Fascinated and troubled communities within psychoanalysis

From his very first days as a theoretician, Freud presented to the world the then emerging discipline of psychoanalysis as a science.

  • Wed 24 Oct 18

    17:00 - 18:30

  • Colchester Campus

    Room 4N.6.1

  • Event speaker

    Aner Govrin, Bar Ilan University

  • Event type

    Lectures, talks and seminars

  • Event organiser

    Psychosocial and Psychoanalytic Studies, Department of

  • Contact details

    Debbie Stewart

Subsequently its opponents did their utmost to explain why psychoanalysis didn’t meet the criteria of a scientific field of enquiry. It was labeled a ‘narrative’, a ‘mythology’, a drug of the masses’. Despite this, and in the absence of significant empirical findings to support most of its leading theories, psychoanalysis demonstrated remarkable resilience in the face of criticism, alongside significant resurgence over the course of the last years.

The key question which this lecture attempts to answer is: What are the mechanisms of sociology within the psychoanalytic community which have enabled it to withstand the censure and hostility leveled at it and to nonetheless flourish as an intellectual and pragmatic endeavour?

The Speaker

Aner Govrin, Ph.D.  is a clinical psychologist, psychoanalyst, and the director of  academic doctoral program "Psychoanalysis and Hermeneutics" for mental health workers at The Department of Hermeneutics and Culture at Bar Ilan University. 

Dr. Govrin is in private practice of psychotherapy and psychoanalysis in Tel Aviv.
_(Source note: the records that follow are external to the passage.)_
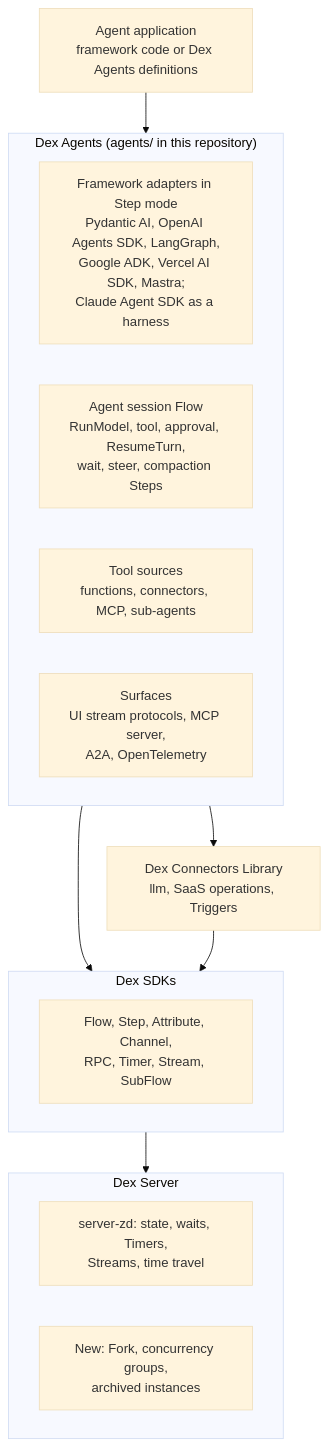
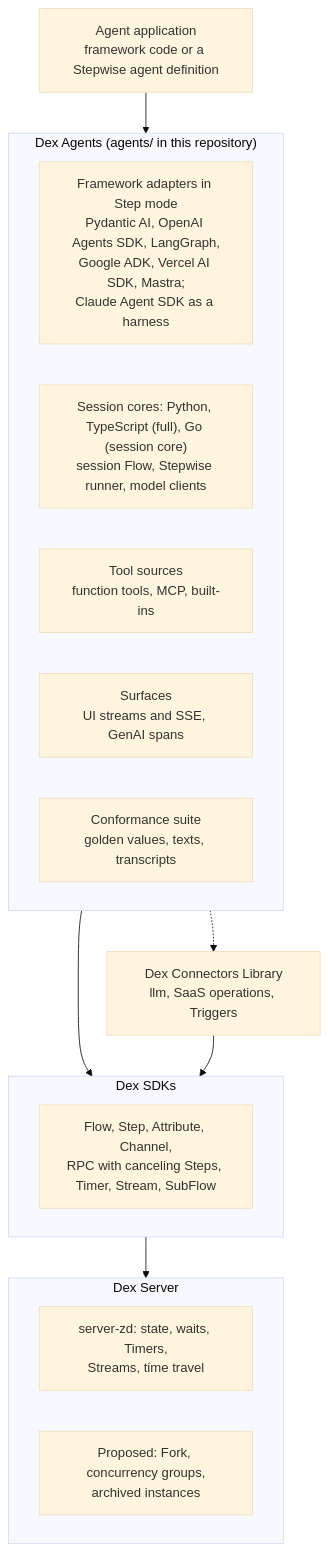
One commit to superdurable/dex changed the first of 3 diagrams in docs/design/long-running-agents.md. Above: the diagram before and after it, drawn with Mermaid (base theme). The commit also changed other lines of this file and 1 other file, not shown here.

First line of the commit message:
Update the long-running agents design to what was built in M1 and M2

````diff
--- a/docs/design/long-running-agents.md
+++ b/docs/design/long-running-agents.md
@@ -166,23 +226,24 @@
 ```mermaid
 flowchart TB
-  app["Agent application<br/>framework code or Dex Agents definitions"]
+  app["Agent application<br/>framework code or a Stepwise agent definition"]
   subgraph agents["Dex Agents (agents/ in this repository)"]
     adapters["Framework adapters in Step mode<br/>Pydantic AI, OpenAI Agents SDK, LangGraph,<br/>Google ADK, Vercel AI SDK, Mastra;<br/>Claude Agent SDK as a harness"]
-    harness["Agent session Flow<br/>RunModel, tool, approval, ResumeTurn,<br/>wait, steer, compaction Steps"]
-    tools["Tool sources<br/>functions, connectors, MCP, sub-agents"]
-    surfaces["Surfaces<br/>UI stream protocols, MCP server,<br/>A2A, OpenTelemetry"]
+    cores["Session cores: Python, TypeScript (full), Go (session core)<br/>session Flow, Stepwise runner, model clients"]
+    tools["Tool sources<br/>function tools, MCP, built-ins"]
+    surfaces["Surfaces<br/>UI streams and SSE, GenAI spans"]
+    conformance["Conformance suite<br/>golden values, texts, transcripts"]
   end
   subgraph sdk["Dex SDKs"]
-    primitives["Flow, Step, Attribute, Channel,<br/>RPC, Timer, Stream, SubFlow"]
+    primitives["Flow, Step, Attribute, Channel,<br/>RPC with canceling Steps, Timer, Stream, SubFlow"]
   end
   subgraph server["Dex Server"]
     zd["server-zd: state, waits, Timers,<br/>Streams, time travel"]
-    newserver["New: Fork, concurrency groups,<br/>archived instances"]
+    newserver["Proposed: Fork, concurrency groups,<br/>archived instances"]
   end
   connectors["Dex Connectors Library<br/>llm, SaaS operations, Triggers"]
   app --> agents
   agents --> sdk
-  agents --> connectors
+  agents -.-> connectors
   connectors --> sdk
   sdk --> server
 ```
````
He is a member of the Tel Aviv Institute for Contemporary Psychoanalysis (TAICP).  His book Conservative and Radical Perspectives on Psychoanalytic Knowledge - The fascinated and the disenchanted, was published by Routledge at 2015.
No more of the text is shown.